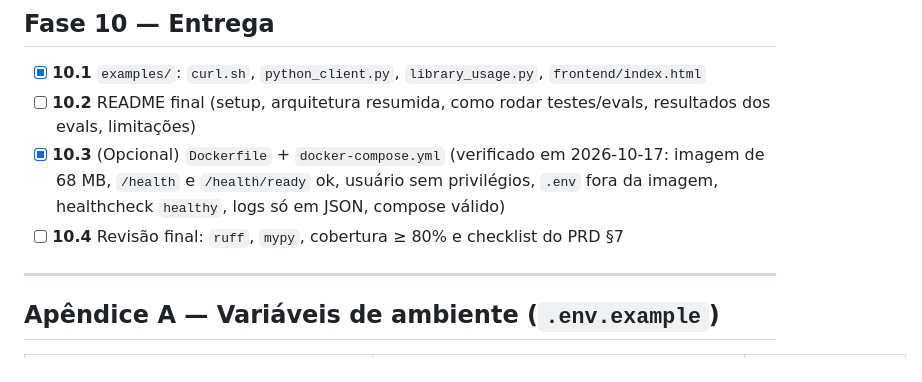
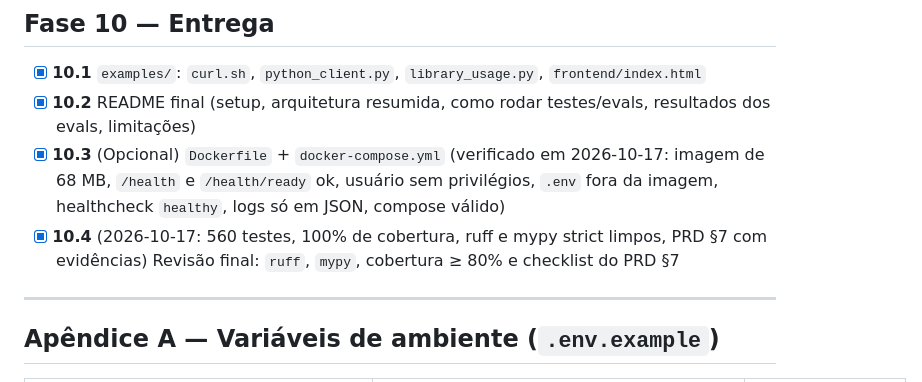
Before and after one commit to LucasDarela/prompt-engine, a Markdown page: docs/plans/IMPLEMENTATION_PLAN.md, the part around the change. Drawn GitHub-style.

```diff
--- a/docs/plans/IMPLEMENTATION_PLAN.md
+++ b/docs/plans/IMPLEMENTATION_PLAN.md
@@ -119,9 +119,9 @@
 
 ## Fase 10 — Entrega
 - [x] **10.1** `examples/`: `curl.sh`, `python_client.py`, `library_usage.py`, `frontend/index.html`
-- [ ] **10.2** README final (setup, arquitetura resumida, como rodar testes/evals, resultados dos evals, limitações)
+- [x] **10.2** README final (setup, arquitetura resumida, como rodar testes/evals, resultados dos evals, limitações)
 - [x] **10.3** (Opcional) `Dockerfile` + `docker-compose.yml` (verificado em 2026-10-17: imagem de 68 MB, `/health` e `/health/ready` ok, usuário sem privilégios, `.env` fora da imagem, healthcheck `healthy`, logs só em JSON, compose válido)
-- [ ] **10.4** Revisão final: `ruff`, `mypy`, cobertura ≥ 80% e checklist do PRD §7
+- [x] **10.4** (2026-10-17: 560 testes, 100% de cobertura, ruff e mypy strict limpos, PRD §7 com evidências) Revisão final: `ruff`, `mypy`, cobertura ≥ 80% e checklist do PRD §7
 
 ---
 
```
Also changed, not shown: README.md (+9 -0 lines), docs/PRD.md (+12 -12 lines).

■ **ASSIGNMENT**
Retype the records above exactly, leaving every picture out of your copy.

■ **ANSWER BOX**
Before and after one commit to LucasDarela/prompt-engine, a Markdown page: docs/plans/IMPLEMENTATION_PLAN.md, the part around the change. Drawn GitHub-style.

```diff
--- a/docs/plans/IMPLEMENTATION_PLAN.md
+++ b/docs/plans/IMPLEMENTATION_PLAN.md
@@ -119,9 +119,9 @@
 
 ## Fase 10 — Entrega
 - [x] **10.1** `examples/`: `curl.sh`, `python_client.py`, `library_usage.py`, `frontend/index.html`
-- [ ] **10.2** README final (setup, arquitetura resumida, como rodar testes/evals, resultados dos evals, limitações)
+- [x] **10.2** README final (setup, arquitetura resumida, como rodar testes/evals, resultados dos evals, limitações)
 - [x] **10.3** (Opcional) `Dockerfile` + `docker-compose.yml` (verificado em 2026-10-17: imagem de 68 MB, `/health` e `/health/ready` ok, usuário sem privilégios, `.env` fora da imagem, healthcheck `healthy`, logs só em JSON, compose válido)
-- [ ] **10.4** Revisão final: `ruff`, `mypy`, cobertura ≥ 80% e checklist do PRD §7
+- [x] **10.4** (2026-10-17: 560 testes, 100% de cobertura, ruff e mypy strict limpos, PRD §7 com evidências) Revisão final: `ruff`, `mypy`, cobertura ≥ 80% e checklist do PRD §7
 
 ---
 
```
Also changed, not shown: README.md (+9 -0 lines), docs/PRD.md (+12 -12 lines).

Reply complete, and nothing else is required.